- NATO Kosovo Force
- Operation Enduring Freedom
- Operation Freedom’s Sentinel
- Operation Inherent Resolve
- Operation Iraqi Freedom
- Operation New Dawn
- Operation Odyssey Lightning
- Operation Spartan Shield
- U.S. Africa Command Operations
- U.S. Central Command operations
- The People Behind The Sacrifice
Army Cpl. Keith E. Essary
Died January 8, 2009 Serving During Operation Enduring Freedom
20, of Dyersburg, Tenn.; assigned to the 2nd Battalion, 2nd Infantry Regiment, 3rd Brigade Combat Team, 1st Infantry Division, Fort Hood, Texas; died Jan. 8 in Maywand, Afghanistan, of wounds sustained when his dismounted patrol was hit by an improvised explosive device. Also killed was Sgt. Joshua L. Rath.
2 Fort Hood soldiers killed in Afghan action
The Associated Press
FORT HOOD, Texas — The Pentagon identified two Fort Hood soldiers Monday as those killed in a roadside bombing in Afghanistan.
A Defense Department statement issued Monday identifies the two as 22-year-old Sgt. Joshua L. Rath of Decatur, Ala., and 20-year-old Spc. Keith E. Essary of Dyersburg, Tenn.
The statement says they died Thursday in Maywand, Afghanistan, of wounds suffered when the explosive trap hit their dismounted patrol.
They were assigned to the 2nd Battalion, 2nd Infantry Regiment, 3rd Brigade Combat Team, 1st Infantry Division at Fort Hood.
Essary graduated from Dyer County High School in 2006. He enlisted in the Army at the beginning of his senior year, the Dyersburg (Tenn.) State Gazette reported.
Essary’s family gave him a going-away party in May while he was home on leave for two weeks, and he deployed to Afghanistan the following month. He returned to Dyersburg on leave in September, and his deployment was expected to end in June, the newspaper reported.
Essary’s grandmother, Anita Essary, in whose home Essary was raised, said he was a “very strong-willed boy.”
“He pretty well always knew what he wanted to do and he loved Johnny Cash,” she told the newspaper.
Some of Essary’s friends gathered last week at his grandmother’s house to remember him.
“He was my best friend,” said Jonathan Pope, who was in JROTC with Essary. “If you saw him, you saw me, and if you saw me, you saw him. He was big-hearted, and you could have called him anytime you needed something.
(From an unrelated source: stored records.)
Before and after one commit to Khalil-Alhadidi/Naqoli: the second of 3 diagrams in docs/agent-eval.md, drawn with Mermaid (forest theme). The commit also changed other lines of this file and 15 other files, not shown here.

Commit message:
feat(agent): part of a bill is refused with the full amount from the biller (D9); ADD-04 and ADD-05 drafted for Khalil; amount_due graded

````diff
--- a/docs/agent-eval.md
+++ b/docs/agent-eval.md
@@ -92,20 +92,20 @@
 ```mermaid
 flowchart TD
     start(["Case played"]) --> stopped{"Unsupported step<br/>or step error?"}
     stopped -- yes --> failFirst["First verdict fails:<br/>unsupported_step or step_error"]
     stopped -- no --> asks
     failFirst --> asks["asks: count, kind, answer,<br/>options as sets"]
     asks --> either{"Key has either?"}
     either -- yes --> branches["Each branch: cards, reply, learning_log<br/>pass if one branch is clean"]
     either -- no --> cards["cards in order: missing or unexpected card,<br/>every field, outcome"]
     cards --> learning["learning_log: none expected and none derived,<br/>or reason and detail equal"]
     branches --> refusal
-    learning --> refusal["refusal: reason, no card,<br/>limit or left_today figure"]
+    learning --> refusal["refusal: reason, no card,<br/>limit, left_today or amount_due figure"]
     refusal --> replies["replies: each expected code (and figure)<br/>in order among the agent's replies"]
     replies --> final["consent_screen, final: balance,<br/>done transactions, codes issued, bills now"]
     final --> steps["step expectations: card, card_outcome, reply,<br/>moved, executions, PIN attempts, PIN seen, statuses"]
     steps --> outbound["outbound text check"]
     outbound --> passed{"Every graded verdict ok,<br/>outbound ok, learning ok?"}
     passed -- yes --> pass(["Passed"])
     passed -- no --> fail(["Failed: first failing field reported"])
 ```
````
He always kept the mood light.”
Rath’s family was notified of his death Thursday evening at their home, The Decatur (Ala.) Daily reported.
Leroy Rath said his son’s body had arrived at Dover Air Force Base in Delaware and that he planned to fly to the base Tuesday to join his son’s body.
Rath will fly home with his son after the autopsy is completed and his body is released, which is standard procedure in the U.S. Army when soldiers are killed in battle. Their return date has not been released yet. Rath joined the Army after graduating from Austin High School in Decatur in 2004.
He was scheduled to be released from the Army in December but was deployed to Afghanistan in July.
Father, son enjoyed motorcycles
The Associated Press
Sgt. 1st Class Robert Lipker recruited Keith E. Essary, and they remained friends afterward.
“He was the greatest kid you will ever meet,” Lipker said.
“He made the perfect soldier and had a big heart. He would give you the shirt off his back. He would rather be with the folks he loved than sleep or eat.”
Essary, 20, of Dyersburg, Tenn., died Jan. 8 in Maywand, Afghanistan, when his dismounted patrol was hit by an improvised explosive device. He was a 2006 high school graduate and was assigned to Fort Hood.
“He was my best friend,” said Jonathan Pope, who was in JROTC with Essary. “He was big-hearted, and you could have called him anytime you needed something. He always kept the mood light.”
Essary had a fondness for motorcycles and liked to go riding with his father, Chuck Hall. “Every time we talked, that’s what we always talked about,” he said.
He also is survived by his grandmother, Anita Essary; his mother, Mary Beth Franks, and her husband, Tony; and his stepmother, Sheri.
“He was a good guy,” said Terry Wilson, a friend.
“He wanted us to be proud of what he was doing,” said Keith’s uncle, Monty Essary.